Foden met his wife, the former Teresa Franklin, when she was a reporter for the Catonsville Times, the Sun reported in an obituary. He regularly won awards for his work from groups such as the Maryland-Delaware-D.C. Press Association. He became a freelancer about seven years ago.
Foden’s relationship with The Heritage Foundation dates to 2013, when he began producing cartoons for the Morning Bell daily e-newsletter as well as “whiteboard” videos such as this one on the Falkland Islands.
Patrick Frank, a former Heritage employee who films and edits online videos for The Daily Signal and other clients, recalled:
Glenn would leave around 5 a.m. to make a 1.5-hour or so trek from his place in Maryland to my place in Alexandria, where we’d spend all day filming a whiteboard video. … From storyboarding through filming, Glenn and I worked incredibly well together. [He] made sure each little detail of every scene was thoughtfully considered and delightfully executed.
We had a lot of time to kill working on these, and we’d have a blast talking about family, self-employment, ’70s rock bands, kind of anything but politics, to be honest.
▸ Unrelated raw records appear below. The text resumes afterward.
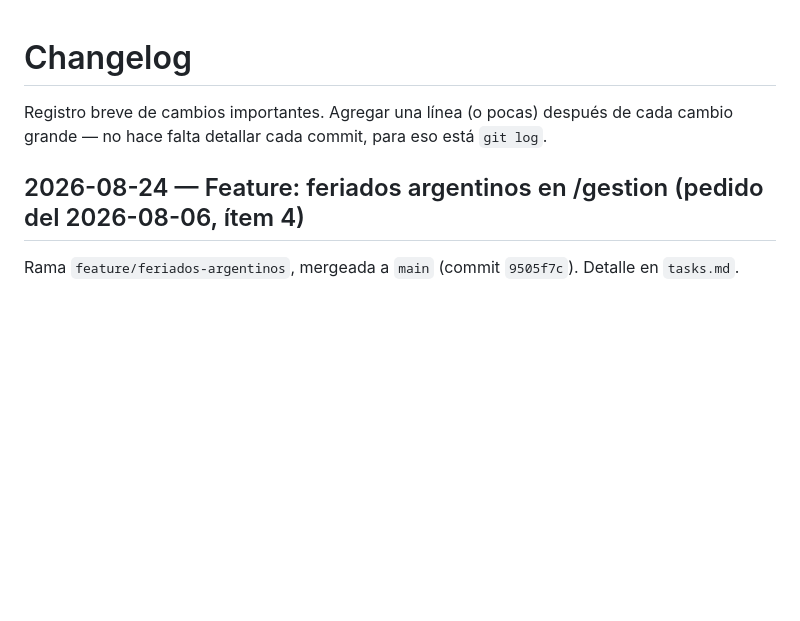
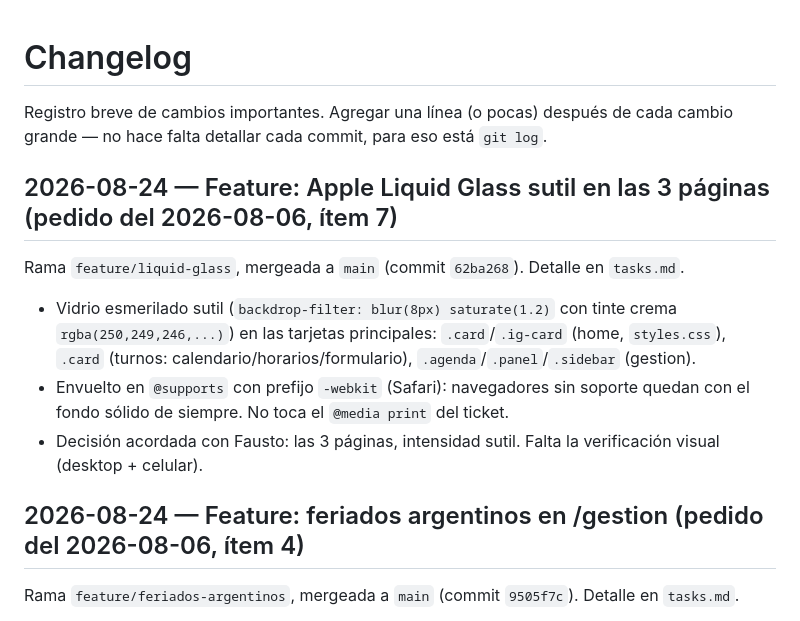
Before and after one commit to faustovinzon9-art/od-francovinzon, a Markdown page: changelog.md, the part around the change. Drawn GitHub-style; blank space fills up the shorter version.

Commit message:
docs: Liquid Glass y feriados marcados como implementados (tasks + changelog)

```diff
--- a/changelog.md
+++ b/changelog.md
@@ -2,7 +2,16 @@
 
 Registro breve de cambios importantes. Agregar una línea (o pocas) después de cada cambio grande — no hace falta detallar cada commit, para eso está `git log`.
 
+## 2026-08-24 — Feature: Apple Liquid Glass sutil en las 3 páginas (pedido del 2026-08-06, ítem 7)
+
+Rama `feature/liquid-glass`, mergeada a `main` (commit `62ba268`). Detalle en `tasks.md`.
+
+- Vidrio esmerilado sutil (`backdrop-filter: blur(8px) saturate(1.2)` con tinte crema `rgba(250,249,246,...)`) en las tarjetas principales: `.card`/`.ig-card` (home, `styles.css`), `.card` (turnos: calendario/horarios/formulario), `.agenda`/`.panel`/`.sidebar` (gestion).
+- Envuelto en `@supports` con prefijo `-webkit` (Safari): navegadores sin soporte quedan con el fondo sólido de siempre. No toca el `@media print` del ticket.
+- Decisión acordada con Fausto: las 3 páginas, intensidad sutil. Falta la verificación visual (desktop + celular).
+
 ## 2026-08-24 — Feature: feriados argentinos en /gestion (pedido del 2026-08-06, ítem 4)
+
 
 Rama `feature/feriados-argentinos`, mergeada a `main` (commit `9505f7c`). Detalle en `tasks.md`.
 
```
Also changed, not shown: tasks.md (+3 -3 lines).
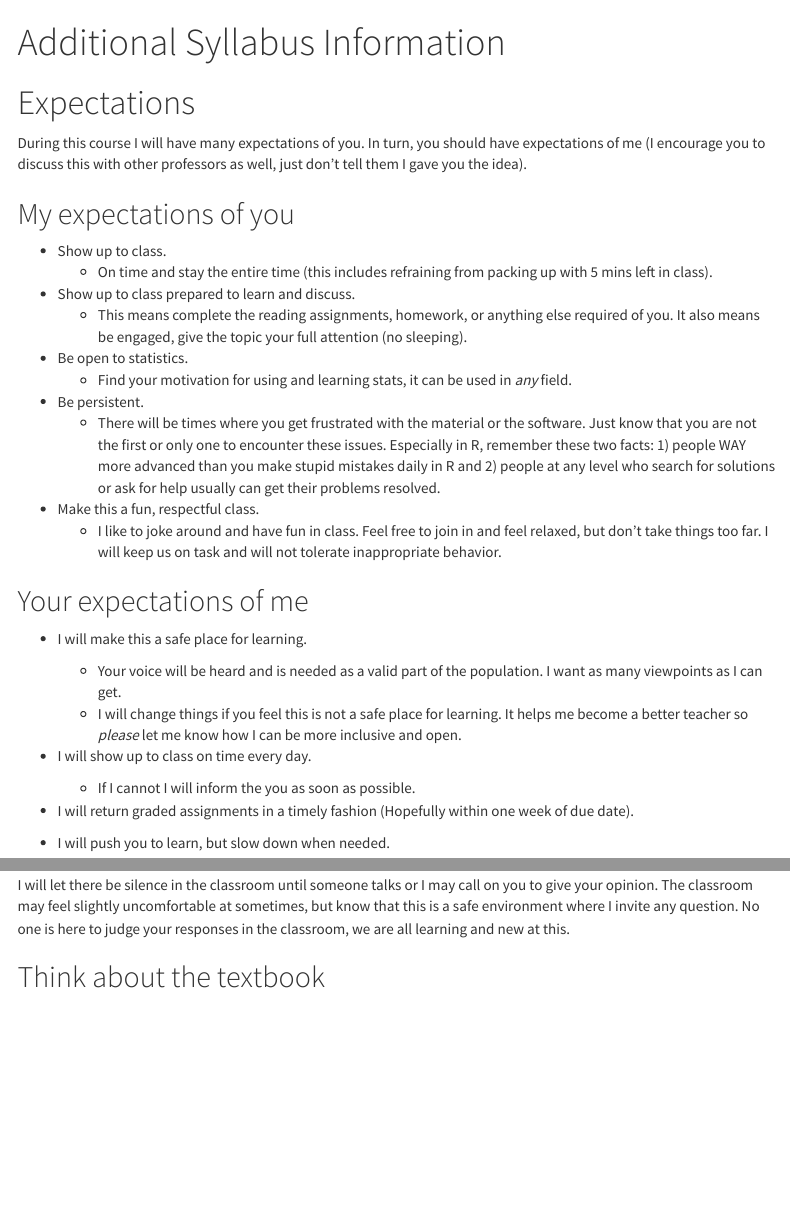
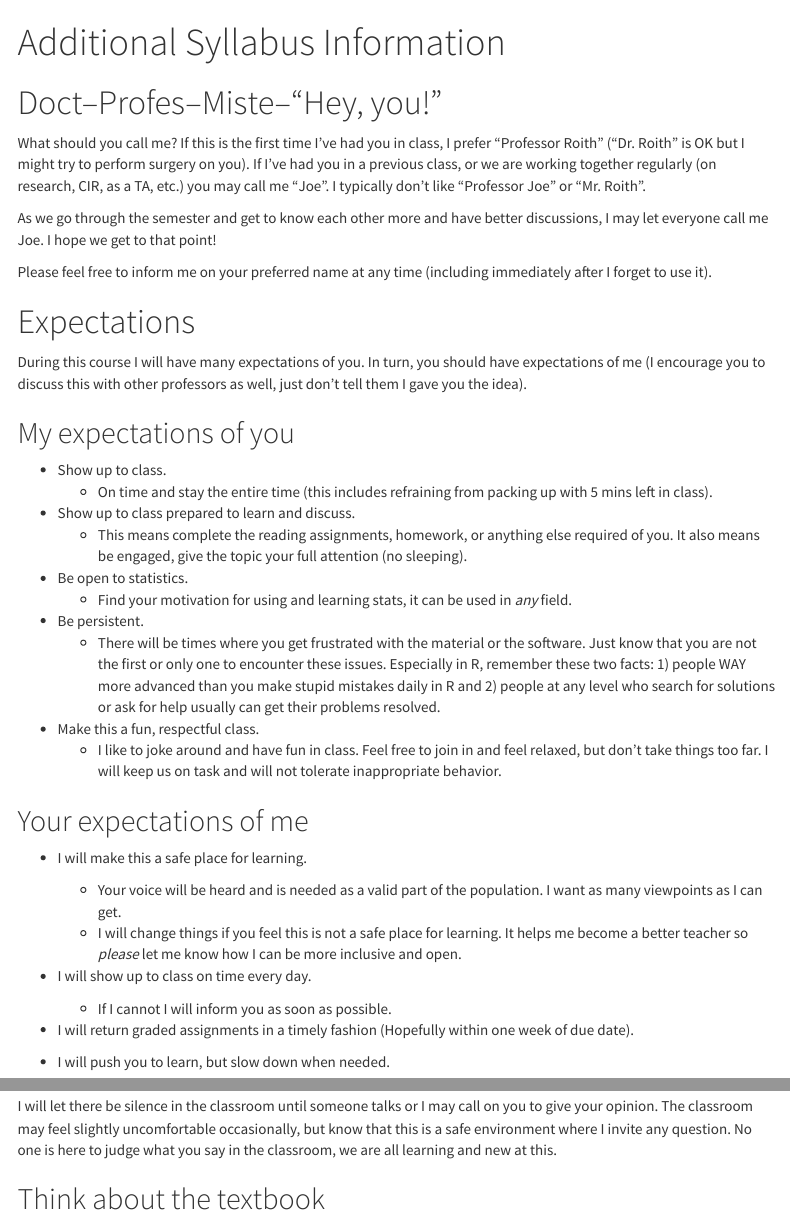
Before and after one commit to Stat-212/Stat212-Syllabus, an R Markdown document (docs/additionalinfo.Rmd): the page in a window 1100 px wide, from its top, and a second part further down, joined at a grey line. Rendered offline with R 4.5, knitr and Pandoc, with nearby package versions; menus at the side of the page are left out.

Commit message:
spellcheck and minor edits

```diff
--- a/docs/additionalinfo.Rmd
+++ b/docs/additionalinfo.Rmd
@@ -7,6 +7,13 @@ output:
     toc_float: true
     theme: cosmo
 ---
+
+# Doct--Profes--Miste--"Hey, you!"
+What should you call me? If this is the first time I've had you in class, I prefer "Professor Roith" ("Dr. Roith" is OK but I might try to perform surgery on you). If I've had you in a previous class, or we are working together regularly (on research, CIR, as a TA, etc.) you may call me "Joe". I typically don't like "Professor Joe" or "Mr. Roith".
+
+As we go through the semester and get to know each other more and have better discussions, I may let everyone call me Joe. I hope we get to that point!
+
+Please feel free to inform me on your preferred name at any time (including immediately after I forget to use it).
 
 # Expectations
 During this course I will have many expectations of you. In turn, you should have expectations of me (I encourage you to discuss this with other professors as well, just don't tell them I gave you the idea).
@@ -35,7 +42,7 @@ During this course I will have many expectations of you. In turn, you should hav
     * I will change things if you feel this is not a safe place for learning. It helps me become a better teacher so *please* let me know how I can be more inclusive and open.
 
 * I will show up to class on time every day.
-    * If I cannot I will inform the you as soon as possible.
+    * If I cannot I will inform you as soon as possible.
 
 * I will return graded assignments in a timely fashion (Hopefully within one week of due date).
 
@@ -57,7 +64,7 @@ Put the phones away, and even consider taking hand written notes during lecture
 ## Speak up
 I want to get everyone in class to speak at some point during the semester. [More research](http://www.ascd.org/publications/educational-leadership/nov14/vol72/num03/Get-All-Students-to-Speak-Up.aspx) points to the fact that in a typical classroom, about 80 percent of the discussion is lead by 15 percent of students. And when you speak up, you are more likely to achieve a higher grade than when you do not.
 
-I will let there be silence in the classroom until someone talks or I may call on you to give your opinion. The classroom may feel slightly uncomfortable at sometimes, but know that this is a safe environment where I invite any question. No one is here to judge your responses in the classroom, we are all learning and new at this.
+I will let there be silence in the classroom until someone talks or I may call on you to give your opinion. The classroom may feel slightly uncomfortable occasionally, but know that this is a safe environment where I invite any question. No one is here to judge what you say in the classroom, we are all learning and new at this.
 
 ## Think about the textbook
 Don't simply read the textbook. Take time to think about what you read. When learning any subject there are things you know, things you know you don't know, and things you don't know you don't know ( [woah](https://www.youtube.com/watch?v=9CS7j5I6aOc) ).
```
Also changed, not shown: docs/syllabus_212.Rmd (+2 -2 lines), docs/additionalinfo.Rmd (2 more changed lines), 3 other files.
He epitomized the phrase “If you love what you do, you won’t work a day in your life” and was truly an inspiration to me. I’m heartbroken to think that we won’t have another filming day together.
Amy Payne, who edited commentary for The Daily Signal’s predecessor, The Foundry policy blog, was instrumental in his becoming a regular here.
“Glenn was the type of person you usually only dream about working with,” Payne said, adding:
He was fun, easygoing, and had no ego involved. He was happy to bring others’ ideas to life. All I had to do was say, ‘What if we did something like this…,’ and he would whip up the cartoon version. No matter the time of day, he would come through for you—with a smile.
Foden became a weekly contributor to The Daily Signal, Heritage’s multimedia news organization, when it launched in June 2014.
He once said his first and best vote was for Ronald Reagan.
Foden is survived by his wife Teresa and their twin daughters, Emily and Hannah.
We’ve collected some of our favorite Foden cartoons for The Daily Signal as well as reflections and tributes on Twitter and his Facebook page from those who knew him.
I want to express my condolences to the family of Glenn Foden. Glenn passed away today. Glenn was a very conservative…
Just a few of our favorites among Glenn Foden’s cartoons for The Daily Signal are below. To see more of his work for us, go here.
This post has been modified to note Foden’s long association with the former Patuxent Publishing Co.